* Activity:
Apart from the images, the records below need to be copied exactly.

BEGIN Dataset extract

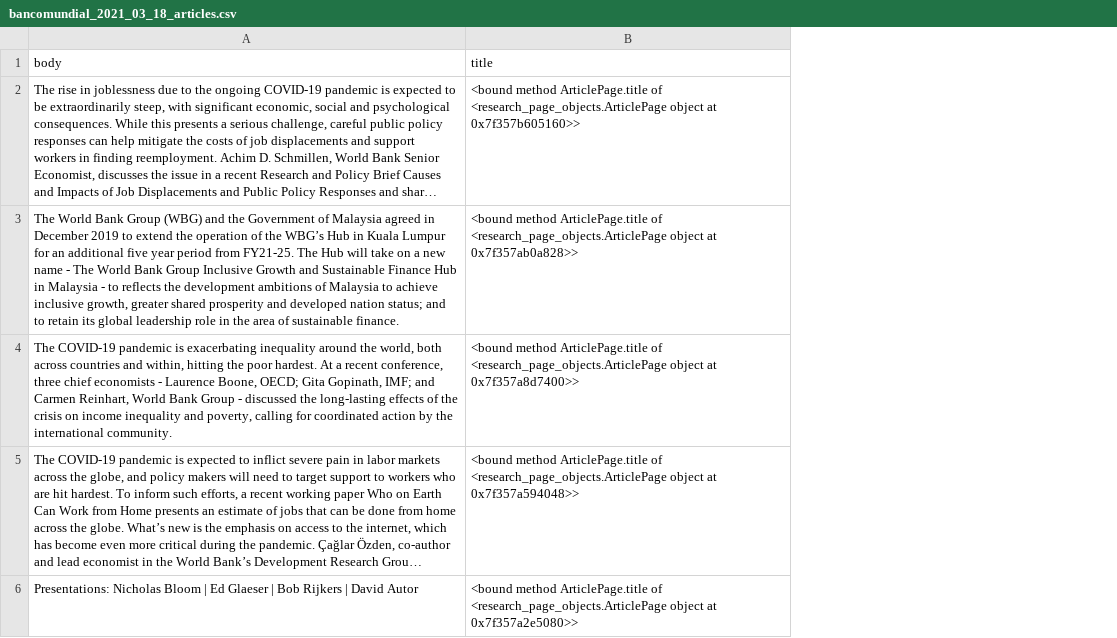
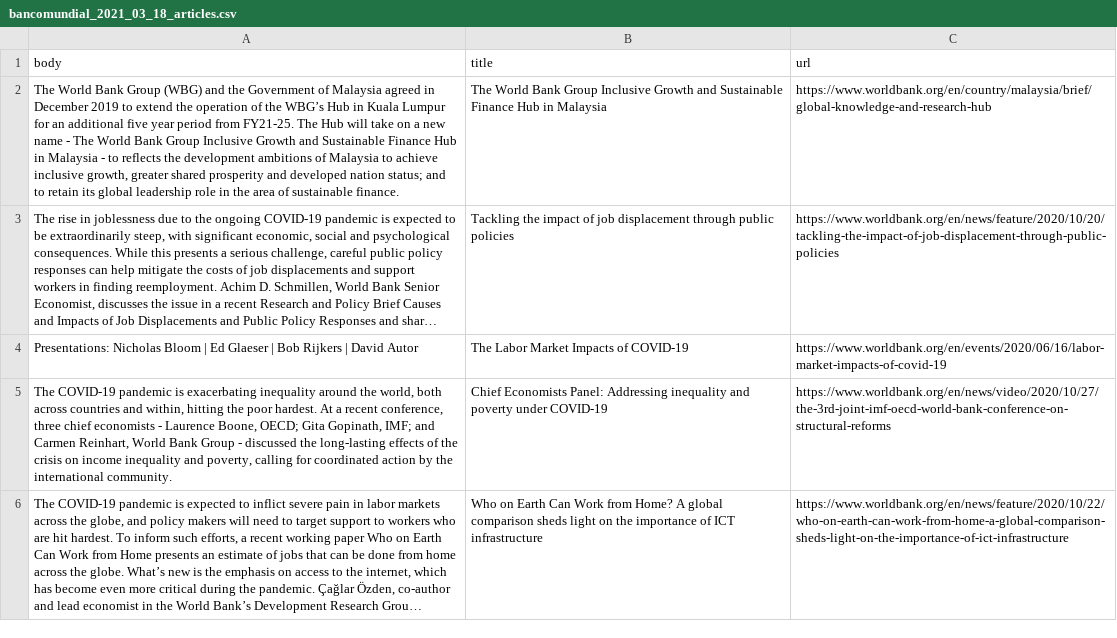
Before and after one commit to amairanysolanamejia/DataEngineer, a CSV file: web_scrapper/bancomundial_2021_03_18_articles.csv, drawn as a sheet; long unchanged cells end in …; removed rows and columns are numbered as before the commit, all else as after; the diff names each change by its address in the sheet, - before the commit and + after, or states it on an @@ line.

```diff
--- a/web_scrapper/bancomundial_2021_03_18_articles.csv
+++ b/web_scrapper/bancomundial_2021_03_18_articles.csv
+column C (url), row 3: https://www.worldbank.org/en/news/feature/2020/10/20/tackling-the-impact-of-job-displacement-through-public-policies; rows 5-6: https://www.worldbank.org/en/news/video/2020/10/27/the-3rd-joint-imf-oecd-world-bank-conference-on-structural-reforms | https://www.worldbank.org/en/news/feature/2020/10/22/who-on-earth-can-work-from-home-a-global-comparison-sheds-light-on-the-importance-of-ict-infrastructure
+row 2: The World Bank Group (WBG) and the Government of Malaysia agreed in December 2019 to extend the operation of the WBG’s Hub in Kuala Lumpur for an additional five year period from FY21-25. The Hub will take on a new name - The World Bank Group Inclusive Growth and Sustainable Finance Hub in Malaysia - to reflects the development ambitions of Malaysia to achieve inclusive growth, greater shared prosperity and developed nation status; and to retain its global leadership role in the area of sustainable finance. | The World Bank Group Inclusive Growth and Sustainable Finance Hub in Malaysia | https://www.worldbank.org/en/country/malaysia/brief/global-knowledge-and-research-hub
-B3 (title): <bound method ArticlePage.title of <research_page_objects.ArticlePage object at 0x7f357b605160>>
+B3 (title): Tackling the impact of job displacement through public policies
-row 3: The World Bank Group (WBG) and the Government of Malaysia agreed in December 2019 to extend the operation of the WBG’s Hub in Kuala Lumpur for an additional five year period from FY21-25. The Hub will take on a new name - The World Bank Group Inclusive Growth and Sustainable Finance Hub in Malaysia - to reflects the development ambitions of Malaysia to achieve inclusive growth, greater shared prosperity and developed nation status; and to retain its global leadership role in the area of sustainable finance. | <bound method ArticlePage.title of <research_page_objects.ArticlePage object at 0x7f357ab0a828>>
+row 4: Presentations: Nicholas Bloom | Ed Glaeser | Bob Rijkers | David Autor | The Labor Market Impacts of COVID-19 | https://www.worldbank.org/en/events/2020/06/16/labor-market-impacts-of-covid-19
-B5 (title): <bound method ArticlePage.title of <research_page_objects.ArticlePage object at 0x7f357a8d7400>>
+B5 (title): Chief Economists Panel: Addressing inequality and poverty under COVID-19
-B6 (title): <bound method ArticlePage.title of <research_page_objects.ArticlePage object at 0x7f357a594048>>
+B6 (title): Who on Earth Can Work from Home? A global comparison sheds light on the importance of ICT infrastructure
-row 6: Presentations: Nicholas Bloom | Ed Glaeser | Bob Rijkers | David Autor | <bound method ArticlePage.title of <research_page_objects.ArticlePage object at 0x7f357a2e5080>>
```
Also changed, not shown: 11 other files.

END Dataset extract

* Task response:
Before and after one commit to amairanysolanamejia/DataEngineer, a CSV file: web_scrapper/bancomundial_2021_03_18_articles.csv, drawn as a sheet; long unchanged cells end in …; removed rows and columns are numbered as before the commit, all else as after; the diff names each change by its address in the sheet, - before the commit and + after, or states it on an @@ line.

```diff
--- a/web_scrapper/bancomundial_2021_03_18_articles.csv
+++ b/web_scrapper/bancomundial_2021_03_18_articles.csv
+column C (url), row 3: https://www.worldbank.org/en/news/feature/2020/10/20/tackling-the-impact-of-job-displacement-through-public-policies; rows 5-6: https://www.worldbank.org/en/news/video/2020/10/27/the-3rd-joint-imf-oecd-world-bank-conference-on-structural-reforms | https://www.worldbank.org/en/news/feature/2020/10/22/who-on-earth-can-work-from-home-a-global-comparison-sheds-light-on-the-importance-of-ict-infrastructure
+row 2: The World Bank Group (WBG) and the Government of Malaysia agreed in December 2019 to extend the operation of the WBG’s Hub in Kuala Lumpur for an additional five year period from FY21-25. The Hub will take on a new name - The World Bank Group Inclusive Growth and Sustainable Finance Hub in Malaysia - to reflects the development ambitions of Malaysia to achieve inclusive growth, greater shared prosperity and developed nation status; and to retain its global leadership role in the area of sustainable finance. | The World Bank Group Inclusive Growth and Sustainable Finance Hub in Malaysia | https://www.worldbank.org/en/country/malaysia/brief/global-knowledge-and-research-hub
-B3 (title): <bound method ArticlePage.title of <research_page_objects.ArticlePage object at 0x7f357b605160>>
+B3 (title): Tackling the impact of job displacement through public policies
-row 3: The World Bank Group (WBG) and the Government of Malaysia agreed in December 2019 to extend the operation of the WBG’s Hub in Kuala Lumpur for an additional five year period from FY21-25. The Hub will take on a new name - The World Bank Group Inclusive Growth and Sustainable Finance Hub in Malaysia - to reflects the development ambitions of Malaysia to achieve inclusive growth, greater shared prosperity and developed nation status; and to retain its global leadership role in the area of sustainable finance. | <bound method ArticlePage.title of <research_page_objects.ArticlePage object at 0x7f357ab0a828>>
+row 4: Presentations: Nicholas Bloom | Ed Glaeser | Bob Rijkers | David Autor | The Labor Market Impacts of COVID-19 | https://www.worldbank.org/en/events/2020/06/16/labor-market-impacts-of-covid-19
-B5 (title): <bound method ArticlePage.title of <research_page_objects.ArticlePage object at 0x7f357a8d7400>>
+B5 (title): Chief Economists Panel: Addressing inequality and poverty under COVID-19
-B6 (title): <bound method ArticlePage.title of <research_page_objects.ArticlePage object at 0x7f357a594048>>
+B6 (title): Who on Earth Can Work from Home? A global comparison sheds light on the importance of ICT infrastructure
-row 6: Presentations: Nicholas Bloom | Ed Glaeser | Bob Rijkers | David Autor | <bound method ArticlePage.title of <research_page_objects.ArticlePage object at 0x7f357a2e5080>>
```
Also changed, not shown: 11 other files.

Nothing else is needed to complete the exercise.